John Barry, whose nearly 10 years at Baylor University as vice president of marketing and communications spanned multiple administrations and has seen Baylor’s continued rebound from controversy, announced he will leave in January for a similar role at the University of Richmond.
“I came to Baylor because I was drawn to a great value and powerful distinctiveness of its mission,” he said in a statement. “But what I have come to treasure above all are the many, many remarkable people who embody that mission, and who each day renew a commitment to invest time, talent and treasure to advance the promise and potential of Baylor University.”
Barry will begin in his post at Richmond on Jan. 18. Karen Kemp, associate vice president for marketing communications, will serve as acting vice president as Baylor begins a national search for Barry’s replacement.
Assistant Vice President for Media Communications Lori Fogleman described him as a “tremendous leader for our division.”
“He has brought to us the philosophy of ‘work hard,’ and to be excellent in all things as we’re called to do,” Fogleman said. “And have fun while you’re doing those things. My colleagues and I took that philosophy to heart and we ran with it.”
Barry was hired in 2006 by former Baylor President John M. Lilley, who became embroiled in controversy after what became commonly known as the “faculty massacre” after he rejected tenure to 12 of 30 tenure candidates in April 2008. Lilley was fired three months later, with then-Regent Chair Howard Batson acknowledging the tenure denials played a role.
Barry, however, was kept on in his role by interim President David Garland, who served until 2010, and current President Ken Starr. During that time, Baylor has reached new heights in its fundraising efforts, athletics, and greatly expanded academic programs and facilities.
In a release, Baylor said Barry’s “numerous successes include strengthening Baylor’s identity with universally adopted institutional marks and pageantry throughout the campus (and) developing a comprehensive communications strategy that supported the development of Baylor’s Pro Futuris strategic vision,” among several others.
Starr on Monday recognized Barry’s critical role in Baylor’s recent accomplishments.

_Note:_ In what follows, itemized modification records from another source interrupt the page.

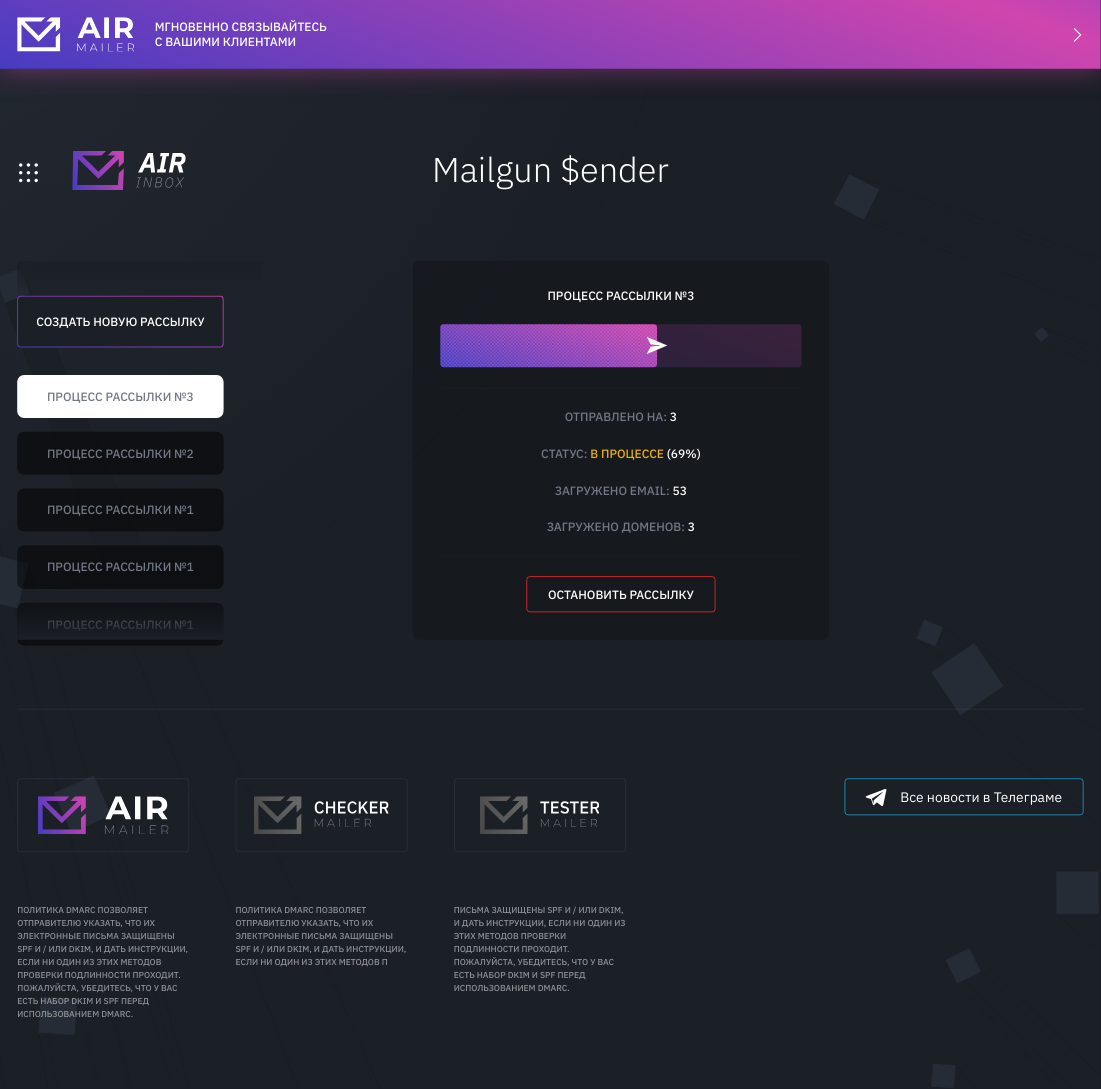
Repository: Hudson8811/air-helper
Page: step_4.html
The author's editor kept a copy of each file at every save. The page is drawn from the files as they stood at one save, then again after the next save.
The browser window is 1280 px wide. The pictures show the whole page, at 86% of full size.

Above is the page before, as saved 2020-06-03 11:00:38.

After the next save:
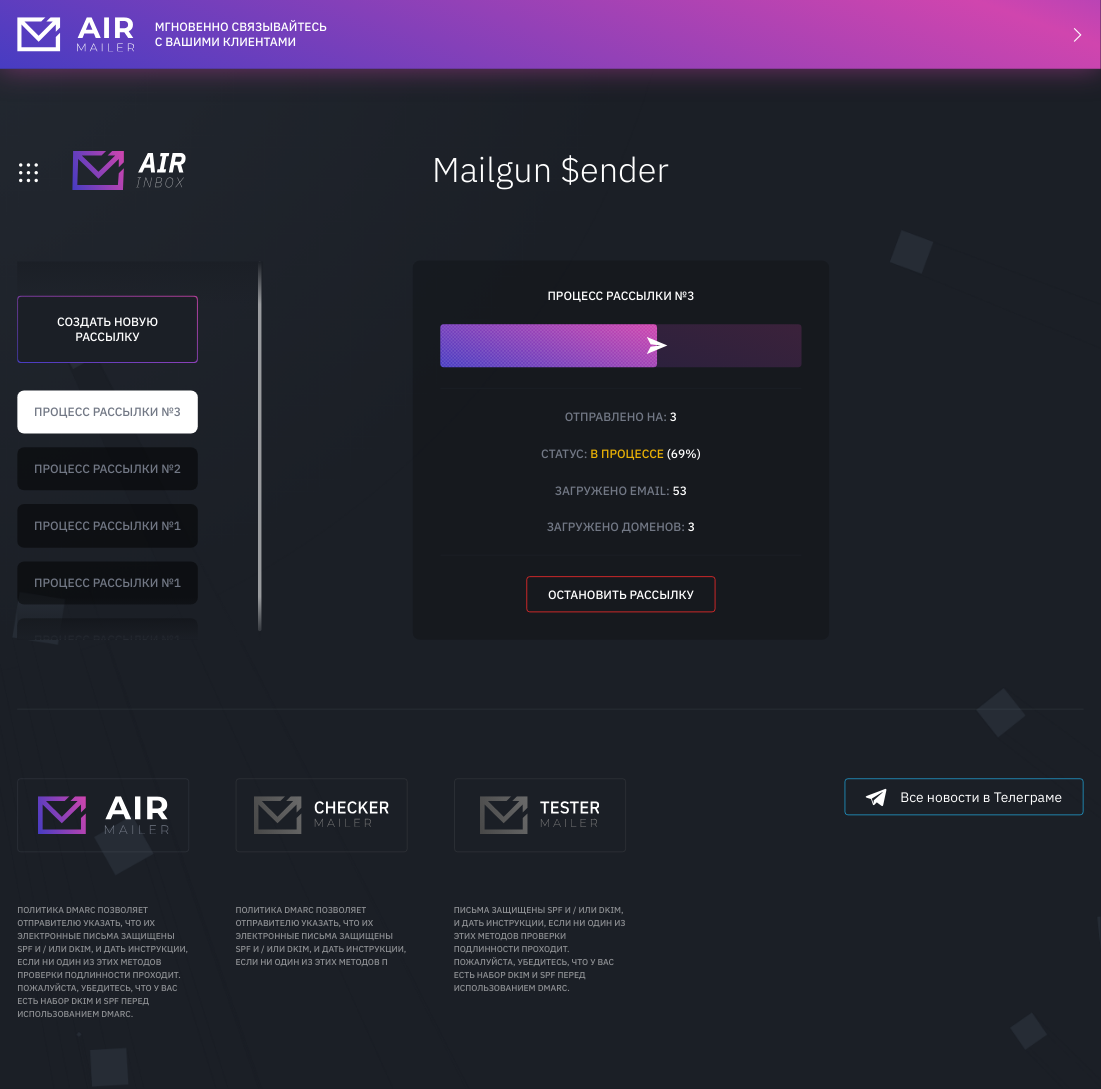
Saved 46 s later.
--- a/js/main.js
+++ b/js/main.js
@@ -30,6 +30,12 @@
         $('.js-picker').datetimepicker();
     }
 
+
+
+
+    if($('.js-mailing__nav-wrap').length>0){
+        $('.js-mailing__nav-wrap').mCustomScrollbar();
+    }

“We are deeply saddened at the news that John will be leaving Baylor University. . . . For so many of us throughout the University, John was a trusted advisor, a global strategic thinker and a man of immense faith and deep compassion who has left a lasting mark on Baylor,” Starr said in a statement. “And we are profoundly grateful for his dedicated service and vast contributions to the university.”